After talking about International Women’s Day with my host parents, I realized why there is such a drastic difference between the way it is celebrated in the U.S. and here in Chile. In Chile, women are severely disadvantaged compared to their male counterparts. There is a giant stigma against women due to the conservative, Catholic history of the country. Women are expected to stay at home, cook, clean, and take after the family. While divorce is technically legal in Chile, the law wasn’t passed until 2004, and divorced women are still looked down upon. For this reason, International Women’s Day is a huge milestone— not just because it celebrates the advancement of women’s rights, but because it acknowledges how much further there is to go.
Little did I know that later in the day, I would experience a reminder firsthand. After leaving a club in the evening, I was sexually harassed by a stranger as I walked home with my friends. Thankfully, I was able to get out of the situation quickly and safely— but it was a stark reminder to me that our work is not done in fighting for male and female rights and equality. It was also a wake-up call that sexual abuse and harassment happen all over the world, in every environment— at fraternity parties, on the streets, in the workplace, and even within relationships. The most we can do is call attention to the situation and demand every day for equality.
Experiencing International Women’s Day in Chile gave me hope that the world is heading in a positive direction.

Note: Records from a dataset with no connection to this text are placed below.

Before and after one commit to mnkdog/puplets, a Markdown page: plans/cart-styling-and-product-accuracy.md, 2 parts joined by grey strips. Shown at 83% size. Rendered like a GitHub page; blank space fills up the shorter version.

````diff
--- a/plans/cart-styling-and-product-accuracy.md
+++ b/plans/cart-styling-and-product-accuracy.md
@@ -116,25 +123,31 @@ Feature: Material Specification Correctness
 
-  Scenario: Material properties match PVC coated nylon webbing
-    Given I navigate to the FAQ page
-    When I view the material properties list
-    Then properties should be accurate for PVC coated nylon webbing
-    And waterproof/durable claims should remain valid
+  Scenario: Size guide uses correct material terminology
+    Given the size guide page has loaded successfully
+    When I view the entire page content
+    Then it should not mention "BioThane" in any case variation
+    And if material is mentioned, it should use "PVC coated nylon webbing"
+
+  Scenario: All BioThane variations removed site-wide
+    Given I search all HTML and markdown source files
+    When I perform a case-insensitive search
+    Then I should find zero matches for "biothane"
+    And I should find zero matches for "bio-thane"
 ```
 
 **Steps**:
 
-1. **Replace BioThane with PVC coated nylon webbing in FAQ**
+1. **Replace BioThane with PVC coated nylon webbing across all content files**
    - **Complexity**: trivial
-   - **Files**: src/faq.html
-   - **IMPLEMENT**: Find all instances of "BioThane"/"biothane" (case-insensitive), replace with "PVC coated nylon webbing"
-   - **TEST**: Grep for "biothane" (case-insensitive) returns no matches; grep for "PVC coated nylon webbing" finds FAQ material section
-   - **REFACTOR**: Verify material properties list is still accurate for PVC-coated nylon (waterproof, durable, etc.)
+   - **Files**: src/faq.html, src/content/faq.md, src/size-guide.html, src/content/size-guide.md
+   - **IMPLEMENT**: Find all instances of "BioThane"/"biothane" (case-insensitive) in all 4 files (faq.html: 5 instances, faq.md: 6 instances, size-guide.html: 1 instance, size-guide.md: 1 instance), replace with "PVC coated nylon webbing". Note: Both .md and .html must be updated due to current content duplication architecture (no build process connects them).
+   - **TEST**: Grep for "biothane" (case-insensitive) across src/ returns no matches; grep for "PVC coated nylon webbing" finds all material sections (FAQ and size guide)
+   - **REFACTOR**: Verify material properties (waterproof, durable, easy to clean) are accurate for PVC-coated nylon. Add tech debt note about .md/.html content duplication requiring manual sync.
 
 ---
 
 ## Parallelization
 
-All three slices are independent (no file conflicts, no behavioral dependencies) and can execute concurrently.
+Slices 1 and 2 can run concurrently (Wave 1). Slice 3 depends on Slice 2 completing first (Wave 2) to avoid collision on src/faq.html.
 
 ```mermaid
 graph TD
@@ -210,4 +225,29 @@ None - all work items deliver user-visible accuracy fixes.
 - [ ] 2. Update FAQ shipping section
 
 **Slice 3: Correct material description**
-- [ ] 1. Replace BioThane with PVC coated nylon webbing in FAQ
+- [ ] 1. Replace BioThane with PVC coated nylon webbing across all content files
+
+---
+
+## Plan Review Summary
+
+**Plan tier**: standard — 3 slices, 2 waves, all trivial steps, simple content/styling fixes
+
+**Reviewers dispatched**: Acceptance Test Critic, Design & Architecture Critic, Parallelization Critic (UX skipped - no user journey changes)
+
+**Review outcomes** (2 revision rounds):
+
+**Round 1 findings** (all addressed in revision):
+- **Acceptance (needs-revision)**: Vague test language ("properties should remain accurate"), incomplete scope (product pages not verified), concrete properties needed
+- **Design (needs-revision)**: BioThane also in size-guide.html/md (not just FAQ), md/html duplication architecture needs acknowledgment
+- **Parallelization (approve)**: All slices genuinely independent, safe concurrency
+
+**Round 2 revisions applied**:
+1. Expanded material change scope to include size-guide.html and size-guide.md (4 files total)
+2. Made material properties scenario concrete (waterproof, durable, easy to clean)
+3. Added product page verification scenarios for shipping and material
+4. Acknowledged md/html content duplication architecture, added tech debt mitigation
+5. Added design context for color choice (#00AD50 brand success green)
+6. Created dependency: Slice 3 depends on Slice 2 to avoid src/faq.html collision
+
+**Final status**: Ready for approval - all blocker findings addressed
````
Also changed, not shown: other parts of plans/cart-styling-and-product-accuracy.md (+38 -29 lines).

Feeling the energy on the streets and seeing the smiles of other women as they walked by made me realize that if every day were treated as International Women’s Day, we would see huge strides in female equality.